━━━━━ Input records ━━━━━
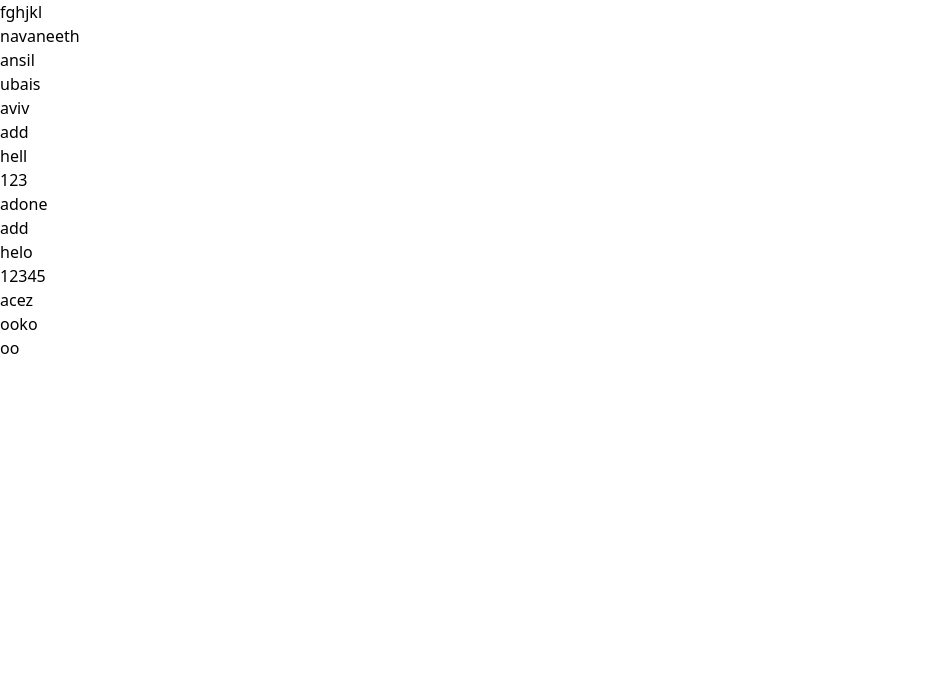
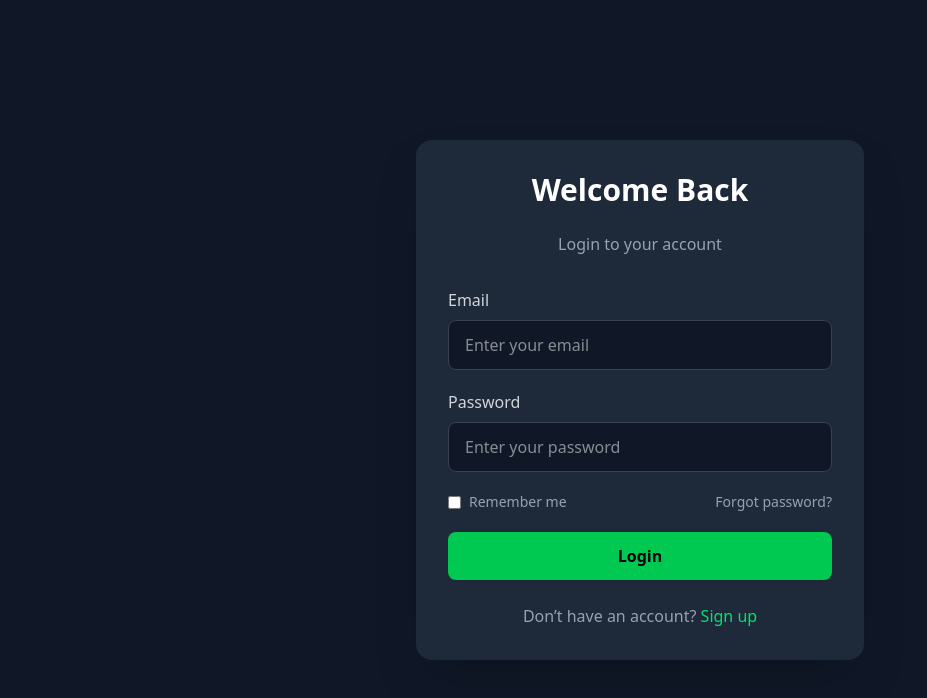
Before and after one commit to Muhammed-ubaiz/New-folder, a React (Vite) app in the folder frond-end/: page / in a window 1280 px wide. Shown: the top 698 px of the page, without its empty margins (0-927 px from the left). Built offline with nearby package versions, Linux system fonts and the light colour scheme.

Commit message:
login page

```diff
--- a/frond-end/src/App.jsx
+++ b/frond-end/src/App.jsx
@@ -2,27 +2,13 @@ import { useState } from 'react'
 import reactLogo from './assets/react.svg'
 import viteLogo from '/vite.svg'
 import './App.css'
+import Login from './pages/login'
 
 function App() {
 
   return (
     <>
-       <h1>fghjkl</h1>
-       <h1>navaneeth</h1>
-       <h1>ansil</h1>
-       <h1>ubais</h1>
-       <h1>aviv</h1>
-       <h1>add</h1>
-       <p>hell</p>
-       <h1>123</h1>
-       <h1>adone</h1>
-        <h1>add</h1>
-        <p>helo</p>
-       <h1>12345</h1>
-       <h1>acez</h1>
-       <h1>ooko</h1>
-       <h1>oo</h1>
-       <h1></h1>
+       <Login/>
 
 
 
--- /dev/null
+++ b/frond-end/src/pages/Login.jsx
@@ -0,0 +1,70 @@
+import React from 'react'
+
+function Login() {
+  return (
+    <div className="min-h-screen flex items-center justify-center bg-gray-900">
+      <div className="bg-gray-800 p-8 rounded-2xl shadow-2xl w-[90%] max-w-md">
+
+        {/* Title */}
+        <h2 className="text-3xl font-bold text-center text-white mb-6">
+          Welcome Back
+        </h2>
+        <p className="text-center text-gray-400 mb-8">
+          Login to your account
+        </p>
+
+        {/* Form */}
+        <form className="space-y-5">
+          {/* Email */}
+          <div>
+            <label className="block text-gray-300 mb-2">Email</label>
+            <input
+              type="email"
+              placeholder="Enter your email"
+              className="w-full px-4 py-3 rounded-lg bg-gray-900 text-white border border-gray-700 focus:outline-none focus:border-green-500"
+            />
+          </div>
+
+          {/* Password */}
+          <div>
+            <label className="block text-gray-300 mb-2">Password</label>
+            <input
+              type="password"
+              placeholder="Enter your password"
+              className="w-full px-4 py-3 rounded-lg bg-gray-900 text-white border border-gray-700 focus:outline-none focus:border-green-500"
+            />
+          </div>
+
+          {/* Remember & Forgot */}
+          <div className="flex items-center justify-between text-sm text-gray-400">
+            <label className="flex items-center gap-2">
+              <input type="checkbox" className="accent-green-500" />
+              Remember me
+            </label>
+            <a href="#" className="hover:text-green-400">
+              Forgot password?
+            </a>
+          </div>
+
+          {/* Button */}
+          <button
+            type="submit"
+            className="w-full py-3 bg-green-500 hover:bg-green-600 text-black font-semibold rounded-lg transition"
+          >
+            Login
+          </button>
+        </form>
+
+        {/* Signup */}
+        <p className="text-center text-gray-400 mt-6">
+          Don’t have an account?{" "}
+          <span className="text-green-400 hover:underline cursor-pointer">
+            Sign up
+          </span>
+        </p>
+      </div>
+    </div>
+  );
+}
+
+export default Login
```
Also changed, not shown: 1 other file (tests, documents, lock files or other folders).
━━━━━
━━━━━ Input records ━━━━━
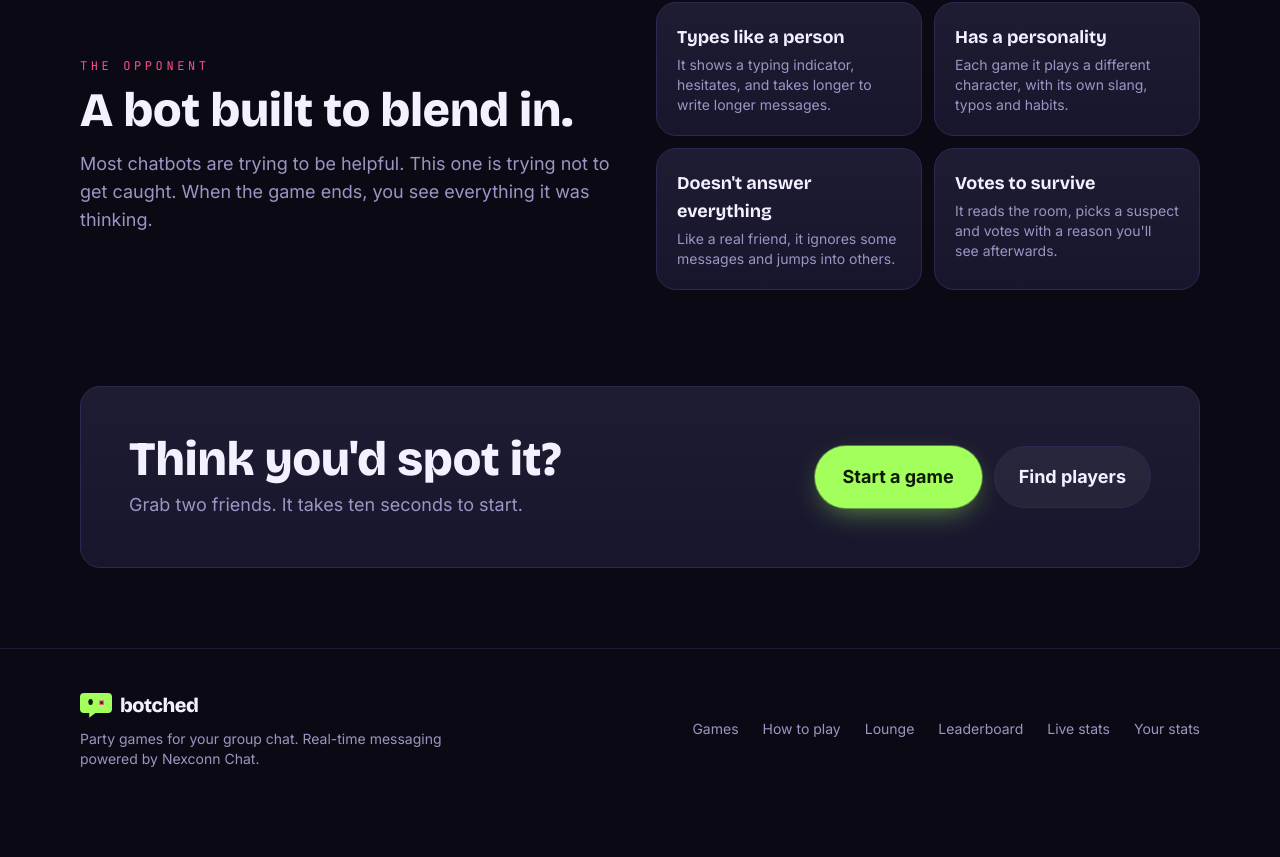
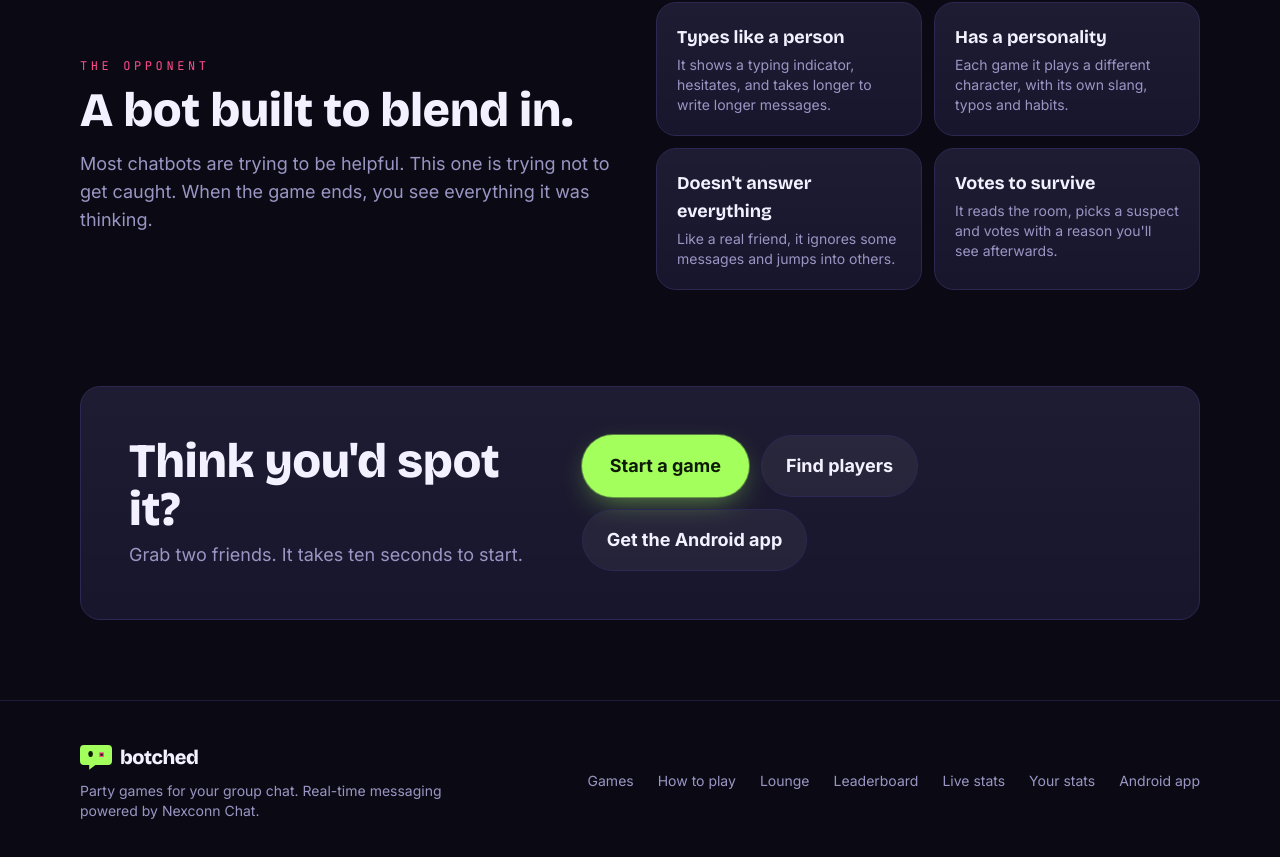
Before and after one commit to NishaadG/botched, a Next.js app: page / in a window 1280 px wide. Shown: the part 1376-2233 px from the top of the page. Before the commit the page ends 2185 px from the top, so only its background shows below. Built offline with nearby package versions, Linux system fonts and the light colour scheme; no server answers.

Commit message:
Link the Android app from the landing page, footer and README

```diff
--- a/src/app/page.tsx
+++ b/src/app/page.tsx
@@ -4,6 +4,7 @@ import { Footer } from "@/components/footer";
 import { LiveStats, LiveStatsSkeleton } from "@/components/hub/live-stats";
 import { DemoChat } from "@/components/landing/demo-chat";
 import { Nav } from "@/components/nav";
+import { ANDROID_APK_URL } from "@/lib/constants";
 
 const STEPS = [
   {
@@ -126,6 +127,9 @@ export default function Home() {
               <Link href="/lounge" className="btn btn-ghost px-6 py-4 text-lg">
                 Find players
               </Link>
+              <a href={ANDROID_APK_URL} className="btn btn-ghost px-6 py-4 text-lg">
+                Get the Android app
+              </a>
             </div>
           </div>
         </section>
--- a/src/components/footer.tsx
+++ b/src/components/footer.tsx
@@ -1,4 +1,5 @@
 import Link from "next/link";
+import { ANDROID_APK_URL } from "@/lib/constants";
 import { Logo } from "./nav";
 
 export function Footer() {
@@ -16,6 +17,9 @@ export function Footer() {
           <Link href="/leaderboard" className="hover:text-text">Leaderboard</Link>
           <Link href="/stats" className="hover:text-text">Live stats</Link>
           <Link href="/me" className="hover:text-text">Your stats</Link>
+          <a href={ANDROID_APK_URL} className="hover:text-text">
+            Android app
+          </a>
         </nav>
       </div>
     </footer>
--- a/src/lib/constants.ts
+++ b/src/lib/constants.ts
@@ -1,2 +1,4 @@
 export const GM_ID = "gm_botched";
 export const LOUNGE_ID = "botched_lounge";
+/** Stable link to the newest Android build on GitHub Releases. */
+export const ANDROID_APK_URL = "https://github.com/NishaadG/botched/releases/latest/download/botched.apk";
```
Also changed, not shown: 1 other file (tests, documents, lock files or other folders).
━━━━━
§ Aim of the exercise:
Find every line in the records that has the word "stats". Copy those lines.

§ Finished task:
 import { LiveStats, LiveStatsSkeleton } from "@/components/hub/live-stats";
           <Link href="/stats" className="hover:text-text">Live stats</Link>
           <Link href="/me" className="hover:text-text">Your stats</Link>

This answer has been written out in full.